Exercise description: Show all lines from the records below in which the string "Architecture" is present.

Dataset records
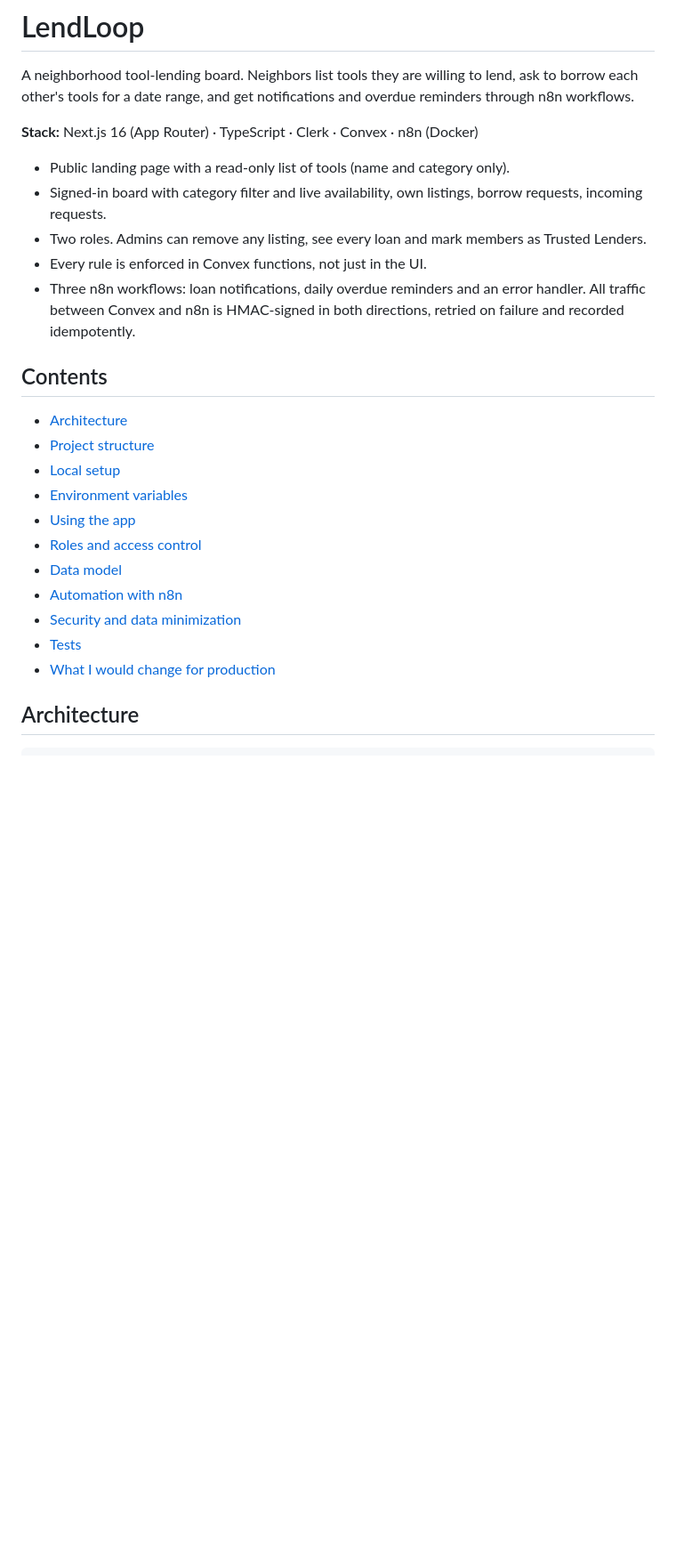
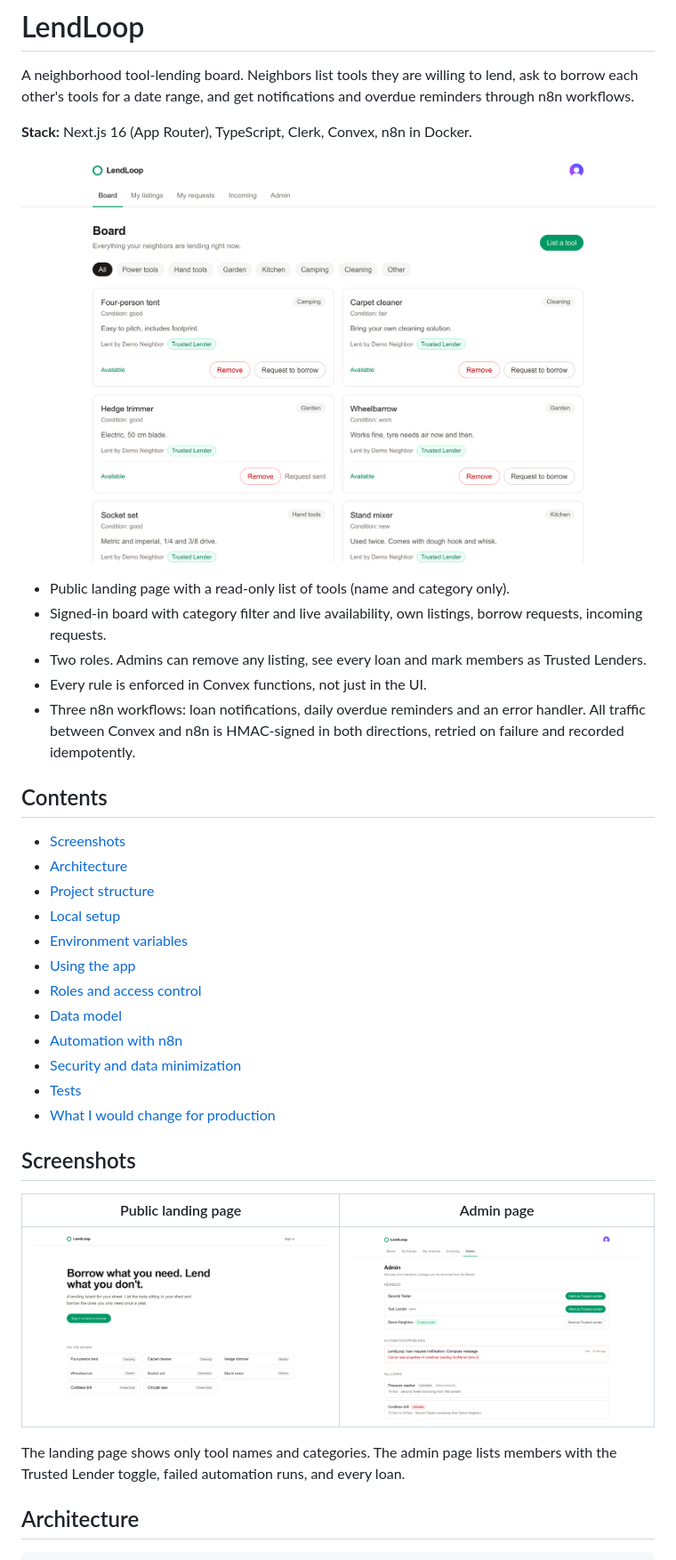
Before and after one commit to marinvladimir/lendloop, a Markdown page: README.md, the part around one of its changes. Shown at 89% size. GitHub-like rendering; pictures changed too: docs/screenshots/admin.png (added), docs/screenshots/board.png (added), docs/screenshots/landing.png (added); blank space fills up the shorter version.

Commit message:
Add screenshots and polish the README
Landing, board and admin screenshots, a screenshots section, a clearer project structure, and vertical alignment for the Request sent label on the board.

```diff
--- a/README.md
+++ b/README.md
@@ -2,7 +2,9 @@
 
 A neighborhood tool-lending board. Neighbors list tools they are willing to lend, ask to borrow each other's tools for a date range, and get notifications and overdue reminders through n8n workflows.
 
-**Stack:** Next.js 16 (App Router) · TypeScript · Clerk · Convex · n8n (Docker)
+**Stack:** Next.js 16 (App Router), TypeScript, Clerk, Convex, n8n in Docker.
+
+![Board](docs/screenshots/board.png)
 
 - Public landing page with a read-only list of tools (name and category only).
 - Signed-in board with category filter and live availability, own listings, borrow requests, incoming requests.
@@ -12,6 +14,7 @@ A neighborhood tool-lending board. Neighbors list tools they are willing to lend
 
 ## Contents
 
+- [Screenshots](#screenshots)
 - [Architecture](#architecture)
 - [Project structure](#project-structure)
 - [Local setup](#local-setup)
@@ -23,6 +26,14 @@ A neighborhood tool-lending board. Neighbors list tools they are willing to lend
 - [Security and data minimization](#security-and-data-minimization)
 - [Tests](#tests)
 - [What I would change for production](#what-i-would-change-for-production)
+
+## Screenshots
+
+| Public landing page | Admin page |
+| --- | --- |
+| ![Landing page with the public tool list](docs/screenshots/landing.png) | ![Admin page with members, automation problems and all loans](docs/screenshots/admin.png) |
+
+The landing page shows only tool names and categories. The admin page lists members with the Trusted Lender toggle, failed automation runs, and every loan.
 
 ## Architecture
 
```
Also changed, not shown: other parts of README.md (+7 -2 lines), 1 other file.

Task answer:
 - [Architecture](#architecture)
 ## Architecture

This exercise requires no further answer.